"If Romney wins, he will certainly not nominate a liberal," says McLaughlin, "and will more likely nominate an extremely conservative justice to appeal to the Tea Party elements within his party. If that were to come to pass, numerous bedrock civil rights, civil liberties and women's rights issues will be overturned as surely as night follows day."

Neither Obama nor Romney possesses a crystal ball to tell him how his picks will vote over the long haul. Both men -- as well as other members of the court -- were certainly surprised in the health care ruling when Chief Justice Roberts sided with the Clinton and Obama appointees to uphold a measure that was a capstone of the Obama presidency.

When President Franklin Roosevelt named a former Alabama Klansman, Hugo Black, to the court in 1937, he certainly could not have foreseen that Black would become a liberal stalwart and a civil rights champion who is widely considered to have been one of the most influential jurists of the 20th century. In his 1971 obituary, United Press International wrote: "To Justice Black, who many observers believe influenced American life more than any of his colleagues in modern time, the Constitution was his bible."

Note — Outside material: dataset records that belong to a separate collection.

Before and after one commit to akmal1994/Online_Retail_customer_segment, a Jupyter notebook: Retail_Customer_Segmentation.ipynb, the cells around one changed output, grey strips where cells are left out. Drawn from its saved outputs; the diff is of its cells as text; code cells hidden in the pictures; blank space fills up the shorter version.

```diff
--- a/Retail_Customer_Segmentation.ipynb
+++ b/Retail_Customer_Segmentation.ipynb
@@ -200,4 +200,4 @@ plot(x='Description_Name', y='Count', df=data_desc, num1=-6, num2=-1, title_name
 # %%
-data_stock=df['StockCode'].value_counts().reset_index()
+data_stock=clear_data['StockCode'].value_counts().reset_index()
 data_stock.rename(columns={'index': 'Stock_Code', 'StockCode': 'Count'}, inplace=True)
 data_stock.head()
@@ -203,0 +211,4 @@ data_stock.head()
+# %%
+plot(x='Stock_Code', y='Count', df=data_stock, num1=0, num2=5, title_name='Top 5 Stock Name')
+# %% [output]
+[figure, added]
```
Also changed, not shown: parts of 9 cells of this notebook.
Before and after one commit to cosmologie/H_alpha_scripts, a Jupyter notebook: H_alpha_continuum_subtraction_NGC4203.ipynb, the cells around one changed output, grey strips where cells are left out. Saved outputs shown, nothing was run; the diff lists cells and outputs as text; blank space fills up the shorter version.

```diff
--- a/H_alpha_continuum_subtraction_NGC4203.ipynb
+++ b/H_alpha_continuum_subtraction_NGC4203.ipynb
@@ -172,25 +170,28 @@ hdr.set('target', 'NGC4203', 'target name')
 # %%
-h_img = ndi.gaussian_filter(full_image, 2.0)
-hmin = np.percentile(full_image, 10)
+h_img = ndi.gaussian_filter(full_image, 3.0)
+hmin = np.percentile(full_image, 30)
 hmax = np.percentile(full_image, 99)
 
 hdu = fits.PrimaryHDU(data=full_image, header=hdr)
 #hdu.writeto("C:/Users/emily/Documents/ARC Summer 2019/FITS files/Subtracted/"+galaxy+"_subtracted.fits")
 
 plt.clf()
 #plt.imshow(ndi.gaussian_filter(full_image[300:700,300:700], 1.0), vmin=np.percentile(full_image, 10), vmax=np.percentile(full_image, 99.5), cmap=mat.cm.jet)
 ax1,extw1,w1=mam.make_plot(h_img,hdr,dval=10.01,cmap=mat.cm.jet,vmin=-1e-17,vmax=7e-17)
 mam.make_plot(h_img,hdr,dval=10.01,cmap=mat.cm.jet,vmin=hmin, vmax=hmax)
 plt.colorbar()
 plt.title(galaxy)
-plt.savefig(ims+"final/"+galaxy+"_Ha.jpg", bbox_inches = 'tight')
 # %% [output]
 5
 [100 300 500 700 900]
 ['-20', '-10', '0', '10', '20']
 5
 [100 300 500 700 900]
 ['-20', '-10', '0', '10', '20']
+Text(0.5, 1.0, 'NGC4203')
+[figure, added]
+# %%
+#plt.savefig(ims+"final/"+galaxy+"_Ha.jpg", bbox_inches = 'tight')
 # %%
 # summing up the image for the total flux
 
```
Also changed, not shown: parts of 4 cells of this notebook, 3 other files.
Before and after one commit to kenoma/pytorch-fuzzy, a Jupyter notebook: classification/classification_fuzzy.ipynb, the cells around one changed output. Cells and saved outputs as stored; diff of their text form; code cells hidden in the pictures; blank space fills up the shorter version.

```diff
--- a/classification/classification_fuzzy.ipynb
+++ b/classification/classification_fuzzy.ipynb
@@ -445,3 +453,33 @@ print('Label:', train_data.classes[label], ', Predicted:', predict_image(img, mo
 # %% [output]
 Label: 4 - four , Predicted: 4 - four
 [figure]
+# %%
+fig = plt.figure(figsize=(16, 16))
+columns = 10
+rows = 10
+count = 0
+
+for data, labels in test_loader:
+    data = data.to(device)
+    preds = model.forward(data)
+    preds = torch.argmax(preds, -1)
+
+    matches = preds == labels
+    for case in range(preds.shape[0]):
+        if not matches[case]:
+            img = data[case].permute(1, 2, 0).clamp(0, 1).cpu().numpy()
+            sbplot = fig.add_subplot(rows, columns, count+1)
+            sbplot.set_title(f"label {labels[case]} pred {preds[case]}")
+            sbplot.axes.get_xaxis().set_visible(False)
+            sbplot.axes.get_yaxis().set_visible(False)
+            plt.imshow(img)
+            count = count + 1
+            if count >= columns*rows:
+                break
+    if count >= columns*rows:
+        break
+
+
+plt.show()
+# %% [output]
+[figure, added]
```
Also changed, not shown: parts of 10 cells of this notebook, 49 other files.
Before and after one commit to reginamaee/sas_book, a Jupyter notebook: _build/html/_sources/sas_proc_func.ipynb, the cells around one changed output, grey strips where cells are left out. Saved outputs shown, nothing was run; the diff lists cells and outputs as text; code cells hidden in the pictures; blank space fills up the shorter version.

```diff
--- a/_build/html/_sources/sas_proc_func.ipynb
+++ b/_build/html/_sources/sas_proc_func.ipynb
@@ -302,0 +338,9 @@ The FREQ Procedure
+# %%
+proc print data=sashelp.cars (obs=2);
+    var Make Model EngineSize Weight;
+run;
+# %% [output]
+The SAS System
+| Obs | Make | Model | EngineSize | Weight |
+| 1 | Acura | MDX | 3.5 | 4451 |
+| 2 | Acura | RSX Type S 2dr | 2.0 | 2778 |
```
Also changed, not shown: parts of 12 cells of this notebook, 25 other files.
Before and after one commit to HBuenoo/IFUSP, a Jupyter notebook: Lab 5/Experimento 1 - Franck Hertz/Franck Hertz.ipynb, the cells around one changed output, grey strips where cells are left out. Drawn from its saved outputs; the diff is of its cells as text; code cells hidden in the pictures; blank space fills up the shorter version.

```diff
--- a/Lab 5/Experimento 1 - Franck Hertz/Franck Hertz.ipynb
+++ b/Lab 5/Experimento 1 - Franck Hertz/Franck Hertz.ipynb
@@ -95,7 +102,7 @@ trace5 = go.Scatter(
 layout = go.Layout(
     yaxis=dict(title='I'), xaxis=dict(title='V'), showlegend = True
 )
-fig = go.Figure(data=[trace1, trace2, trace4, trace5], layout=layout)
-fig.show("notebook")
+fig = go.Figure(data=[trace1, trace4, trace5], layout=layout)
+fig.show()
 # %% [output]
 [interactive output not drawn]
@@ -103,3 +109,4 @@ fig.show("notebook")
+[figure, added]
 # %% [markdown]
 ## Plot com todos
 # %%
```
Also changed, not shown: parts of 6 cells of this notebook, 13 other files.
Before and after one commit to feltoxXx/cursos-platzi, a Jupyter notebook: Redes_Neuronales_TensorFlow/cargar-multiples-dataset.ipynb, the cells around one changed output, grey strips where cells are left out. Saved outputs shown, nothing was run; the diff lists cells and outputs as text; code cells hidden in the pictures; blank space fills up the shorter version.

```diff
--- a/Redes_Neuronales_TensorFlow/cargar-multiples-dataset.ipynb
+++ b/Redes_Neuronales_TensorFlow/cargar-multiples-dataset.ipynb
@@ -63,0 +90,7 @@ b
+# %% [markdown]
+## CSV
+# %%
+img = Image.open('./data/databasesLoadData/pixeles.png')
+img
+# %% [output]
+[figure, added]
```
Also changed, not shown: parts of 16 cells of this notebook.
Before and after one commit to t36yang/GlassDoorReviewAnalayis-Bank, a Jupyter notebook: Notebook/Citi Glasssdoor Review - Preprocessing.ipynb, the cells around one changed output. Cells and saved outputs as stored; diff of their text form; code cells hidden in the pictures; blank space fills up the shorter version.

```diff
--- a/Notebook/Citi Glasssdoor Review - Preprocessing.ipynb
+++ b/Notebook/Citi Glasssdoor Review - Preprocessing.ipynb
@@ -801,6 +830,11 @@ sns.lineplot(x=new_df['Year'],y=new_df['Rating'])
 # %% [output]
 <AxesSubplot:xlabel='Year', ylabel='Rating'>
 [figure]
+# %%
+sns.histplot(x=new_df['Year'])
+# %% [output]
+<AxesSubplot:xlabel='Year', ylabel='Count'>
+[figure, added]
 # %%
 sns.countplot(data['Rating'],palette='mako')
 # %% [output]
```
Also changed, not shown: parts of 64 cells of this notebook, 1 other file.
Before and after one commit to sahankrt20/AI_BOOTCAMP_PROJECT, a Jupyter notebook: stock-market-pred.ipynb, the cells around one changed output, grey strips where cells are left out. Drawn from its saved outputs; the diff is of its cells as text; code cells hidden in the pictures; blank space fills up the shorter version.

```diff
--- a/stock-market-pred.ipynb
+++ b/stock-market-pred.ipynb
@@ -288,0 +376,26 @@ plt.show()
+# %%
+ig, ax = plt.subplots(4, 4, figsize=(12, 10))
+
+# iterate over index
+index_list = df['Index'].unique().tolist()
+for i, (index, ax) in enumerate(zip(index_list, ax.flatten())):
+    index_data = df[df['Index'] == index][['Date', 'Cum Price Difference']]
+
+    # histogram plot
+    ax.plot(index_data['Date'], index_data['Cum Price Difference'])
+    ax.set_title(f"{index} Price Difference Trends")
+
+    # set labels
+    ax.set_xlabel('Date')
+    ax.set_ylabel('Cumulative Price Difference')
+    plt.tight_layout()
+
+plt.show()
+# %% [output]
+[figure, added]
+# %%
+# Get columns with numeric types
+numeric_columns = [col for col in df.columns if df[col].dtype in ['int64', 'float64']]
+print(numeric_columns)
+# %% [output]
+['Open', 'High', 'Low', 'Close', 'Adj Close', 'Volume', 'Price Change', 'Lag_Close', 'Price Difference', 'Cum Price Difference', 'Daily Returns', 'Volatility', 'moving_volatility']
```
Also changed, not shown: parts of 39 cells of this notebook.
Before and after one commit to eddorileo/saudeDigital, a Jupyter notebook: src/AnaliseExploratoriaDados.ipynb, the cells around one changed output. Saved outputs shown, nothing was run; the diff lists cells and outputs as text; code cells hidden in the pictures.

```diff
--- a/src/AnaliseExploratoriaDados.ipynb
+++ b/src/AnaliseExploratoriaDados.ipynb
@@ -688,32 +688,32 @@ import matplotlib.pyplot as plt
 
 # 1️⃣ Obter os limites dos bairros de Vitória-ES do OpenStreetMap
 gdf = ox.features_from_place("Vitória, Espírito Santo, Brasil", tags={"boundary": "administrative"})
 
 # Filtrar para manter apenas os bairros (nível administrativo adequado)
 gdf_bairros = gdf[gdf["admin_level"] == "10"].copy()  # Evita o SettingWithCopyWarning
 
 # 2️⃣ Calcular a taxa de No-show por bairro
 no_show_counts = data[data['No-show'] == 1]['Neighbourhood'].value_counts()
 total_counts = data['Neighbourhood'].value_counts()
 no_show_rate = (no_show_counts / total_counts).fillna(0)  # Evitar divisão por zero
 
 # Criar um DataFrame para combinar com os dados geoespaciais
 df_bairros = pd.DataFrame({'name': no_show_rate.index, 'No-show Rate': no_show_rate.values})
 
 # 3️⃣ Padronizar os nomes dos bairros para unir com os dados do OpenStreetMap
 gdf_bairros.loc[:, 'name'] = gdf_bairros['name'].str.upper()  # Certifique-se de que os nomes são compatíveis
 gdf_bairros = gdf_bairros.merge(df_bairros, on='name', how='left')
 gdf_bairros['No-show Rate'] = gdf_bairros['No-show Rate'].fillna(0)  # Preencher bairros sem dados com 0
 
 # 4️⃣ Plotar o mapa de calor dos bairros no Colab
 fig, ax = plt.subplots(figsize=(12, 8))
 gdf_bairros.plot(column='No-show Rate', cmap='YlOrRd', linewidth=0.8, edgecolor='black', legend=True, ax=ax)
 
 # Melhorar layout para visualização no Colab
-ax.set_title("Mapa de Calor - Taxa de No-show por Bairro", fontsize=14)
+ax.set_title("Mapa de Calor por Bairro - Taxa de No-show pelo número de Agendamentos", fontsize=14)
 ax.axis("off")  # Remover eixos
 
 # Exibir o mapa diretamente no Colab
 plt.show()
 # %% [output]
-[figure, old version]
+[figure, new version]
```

Without crystal balls, it is what we know about the character and the political needs of a president that should guide us when we enter the voting booths that the Warren court so generously opened.

E.R. Shipp, a Pulitzer Prize-winning journalist, is a frequent contributor to The Root.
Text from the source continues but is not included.